"It is time that vendors and consultants alike realize that an attacker is going to take the path of least resistance. Rather than trying to pound down the front door of a critical infrastructure asset, it is far easier to find a window that has likely been opened by a key supplier," Langill said.
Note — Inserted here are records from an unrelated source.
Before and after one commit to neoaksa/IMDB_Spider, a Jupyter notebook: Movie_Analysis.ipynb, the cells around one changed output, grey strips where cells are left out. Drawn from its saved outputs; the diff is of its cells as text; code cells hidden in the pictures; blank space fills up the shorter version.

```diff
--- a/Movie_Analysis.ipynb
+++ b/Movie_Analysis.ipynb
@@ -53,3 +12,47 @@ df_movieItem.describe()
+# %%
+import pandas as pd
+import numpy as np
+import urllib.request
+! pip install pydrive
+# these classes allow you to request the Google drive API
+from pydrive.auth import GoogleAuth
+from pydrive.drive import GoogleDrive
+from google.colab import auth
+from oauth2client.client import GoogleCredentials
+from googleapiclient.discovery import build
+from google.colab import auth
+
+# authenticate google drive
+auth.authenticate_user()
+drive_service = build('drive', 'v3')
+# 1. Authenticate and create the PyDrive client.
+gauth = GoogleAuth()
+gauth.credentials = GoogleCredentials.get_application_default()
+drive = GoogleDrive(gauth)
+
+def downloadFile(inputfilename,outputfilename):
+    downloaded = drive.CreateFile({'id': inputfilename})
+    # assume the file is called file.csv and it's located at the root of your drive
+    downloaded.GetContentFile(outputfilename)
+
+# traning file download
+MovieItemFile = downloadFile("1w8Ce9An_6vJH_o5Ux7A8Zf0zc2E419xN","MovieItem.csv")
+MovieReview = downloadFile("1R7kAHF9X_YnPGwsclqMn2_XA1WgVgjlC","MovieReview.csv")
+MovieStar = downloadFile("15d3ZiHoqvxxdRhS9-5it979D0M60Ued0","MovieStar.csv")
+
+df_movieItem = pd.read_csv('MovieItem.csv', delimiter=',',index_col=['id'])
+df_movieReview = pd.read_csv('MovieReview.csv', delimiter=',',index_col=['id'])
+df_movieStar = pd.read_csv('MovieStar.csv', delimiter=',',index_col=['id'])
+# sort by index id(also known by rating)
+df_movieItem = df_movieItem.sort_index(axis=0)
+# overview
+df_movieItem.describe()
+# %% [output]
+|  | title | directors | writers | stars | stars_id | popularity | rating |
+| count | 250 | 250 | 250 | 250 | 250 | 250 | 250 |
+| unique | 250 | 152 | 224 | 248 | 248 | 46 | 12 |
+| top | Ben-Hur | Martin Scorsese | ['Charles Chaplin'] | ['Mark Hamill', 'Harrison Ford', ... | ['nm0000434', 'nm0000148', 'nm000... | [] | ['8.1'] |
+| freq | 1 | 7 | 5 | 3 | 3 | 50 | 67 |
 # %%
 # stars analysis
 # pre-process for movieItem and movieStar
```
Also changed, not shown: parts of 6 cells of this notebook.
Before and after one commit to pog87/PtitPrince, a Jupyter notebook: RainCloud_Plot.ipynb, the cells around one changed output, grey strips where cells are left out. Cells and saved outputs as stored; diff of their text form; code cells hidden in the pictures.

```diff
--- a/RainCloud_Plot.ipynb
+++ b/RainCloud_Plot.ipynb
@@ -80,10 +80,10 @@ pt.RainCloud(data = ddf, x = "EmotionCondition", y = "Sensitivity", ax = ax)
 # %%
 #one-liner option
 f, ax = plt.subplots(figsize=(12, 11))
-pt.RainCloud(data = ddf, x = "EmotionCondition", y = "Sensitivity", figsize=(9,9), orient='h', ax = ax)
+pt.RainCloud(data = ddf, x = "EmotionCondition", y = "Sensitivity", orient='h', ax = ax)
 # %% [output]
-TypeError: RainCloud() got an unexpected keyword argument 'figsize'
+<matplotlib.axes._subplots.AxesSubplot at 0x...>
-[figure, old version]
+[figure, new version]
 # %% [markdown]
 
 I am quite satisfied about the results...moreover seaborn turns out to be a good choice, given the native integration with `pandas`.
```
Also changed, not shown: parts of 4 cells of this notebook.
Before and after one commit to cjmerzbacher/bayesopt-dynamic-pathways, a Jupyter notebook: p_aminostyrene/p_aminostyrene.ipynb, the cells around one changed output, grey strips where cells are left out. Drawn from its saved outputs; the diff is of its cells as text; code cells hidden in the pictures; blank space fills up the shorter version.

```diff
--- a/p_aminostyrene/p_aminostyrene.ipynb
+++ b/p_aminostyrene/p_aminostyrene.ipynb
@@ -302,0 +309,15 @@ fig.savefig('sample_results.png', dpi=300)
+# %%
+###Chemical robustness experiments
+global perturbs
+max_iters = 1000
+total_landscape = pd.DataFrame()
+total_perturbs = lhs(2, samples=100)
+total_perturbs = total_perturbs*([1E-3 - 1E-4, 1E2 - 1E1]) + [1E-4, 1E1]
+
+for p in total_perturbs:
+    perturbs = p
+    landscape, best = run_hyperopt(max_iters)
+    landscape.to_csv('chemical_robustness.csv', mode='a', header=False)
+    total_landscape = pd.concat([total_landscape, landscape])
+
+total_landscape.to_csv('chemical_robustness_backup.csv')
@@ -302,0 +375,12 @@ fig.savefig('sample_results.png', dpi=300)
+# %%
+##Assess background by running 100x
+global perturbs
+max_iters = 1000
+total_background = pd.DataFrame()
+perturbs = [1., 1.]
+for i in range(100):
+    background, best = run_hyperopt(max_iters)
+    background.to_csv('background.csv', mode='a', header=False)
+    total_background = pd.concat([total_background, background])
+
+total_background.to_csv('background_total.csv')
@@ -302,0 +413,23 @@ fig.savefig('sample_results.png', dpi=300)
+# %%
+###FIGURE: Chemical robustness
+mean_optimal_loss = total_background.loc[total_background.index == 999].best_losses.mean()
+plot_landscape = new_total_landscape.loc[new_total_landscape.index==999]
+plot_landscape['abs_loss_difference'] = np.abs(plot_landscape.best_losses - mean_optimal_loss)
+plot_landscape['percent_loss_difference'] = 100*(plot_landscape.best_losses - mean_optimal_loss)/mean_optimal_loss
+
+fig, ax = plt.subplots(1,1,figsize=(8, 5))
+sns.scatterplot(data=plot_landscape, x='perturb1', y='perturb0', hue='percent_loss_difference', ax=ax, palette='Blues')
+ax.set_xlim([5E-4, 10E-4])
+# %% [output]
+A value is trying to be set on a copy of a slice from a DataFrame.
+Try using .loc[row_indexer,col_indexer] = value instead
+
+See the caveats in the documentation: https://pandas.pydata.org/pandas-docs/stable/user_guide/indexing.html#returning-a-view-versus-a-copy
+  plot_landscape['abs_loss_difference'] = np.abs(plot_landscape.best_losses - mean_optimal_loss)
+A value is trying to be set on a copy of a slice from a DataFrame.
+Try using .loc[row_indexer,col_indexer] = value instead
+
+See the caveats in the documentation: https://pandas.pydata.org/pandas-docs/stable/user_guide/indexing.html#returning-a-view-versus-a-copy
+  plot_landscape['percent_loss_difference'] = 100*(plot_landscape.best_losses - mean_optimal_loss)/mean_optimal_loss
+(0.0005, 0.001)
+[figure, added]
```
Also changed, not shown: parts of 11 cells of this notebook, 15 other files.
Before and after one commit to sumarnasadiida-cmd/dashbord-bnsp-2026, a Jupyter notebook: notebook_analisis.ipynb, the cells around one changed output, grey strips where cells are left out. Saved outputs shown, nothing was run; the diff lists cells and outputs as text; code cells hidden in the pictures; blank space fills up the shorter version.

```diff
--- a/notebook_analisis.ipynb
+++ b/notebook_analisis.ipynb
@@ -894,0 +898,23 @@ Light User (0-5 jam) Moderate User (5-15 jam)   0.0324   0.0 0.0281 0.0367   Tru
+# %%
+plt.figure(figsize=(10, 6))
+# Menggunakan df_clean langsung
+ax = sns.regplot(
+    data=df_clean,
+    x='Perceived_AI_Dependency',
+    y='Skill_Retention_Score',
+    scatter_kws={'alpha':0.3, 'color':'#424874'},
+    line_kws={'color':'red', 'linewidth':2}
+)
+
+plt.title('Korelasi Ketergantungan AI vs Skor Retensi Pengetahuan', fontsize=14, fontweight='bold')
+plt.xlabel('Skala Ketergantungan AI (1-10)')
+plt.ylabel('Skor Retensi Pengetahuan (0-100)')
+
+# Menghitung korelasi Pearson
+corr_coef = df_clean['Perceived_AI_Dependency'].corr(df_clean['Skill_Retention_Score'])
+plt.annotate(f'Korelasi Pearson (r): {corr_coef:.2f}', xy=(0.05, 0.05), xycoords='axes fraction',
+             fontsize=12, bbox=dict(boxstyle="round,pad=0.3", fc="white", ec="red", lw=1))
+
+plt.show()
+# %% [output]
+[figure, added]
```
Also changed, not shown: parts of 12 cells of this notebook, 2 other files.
Gregory Hale is the editor and founder of Industrial Safety and Security Source (ISSSource.com), a news and information Website covering safety and security issues in the manufacturing automation sector. This content originally appeared on ISSSource.com. Edited by Chris Vavra, production editor, CFE Media, Control Engineering, firstname.lastname@example.org.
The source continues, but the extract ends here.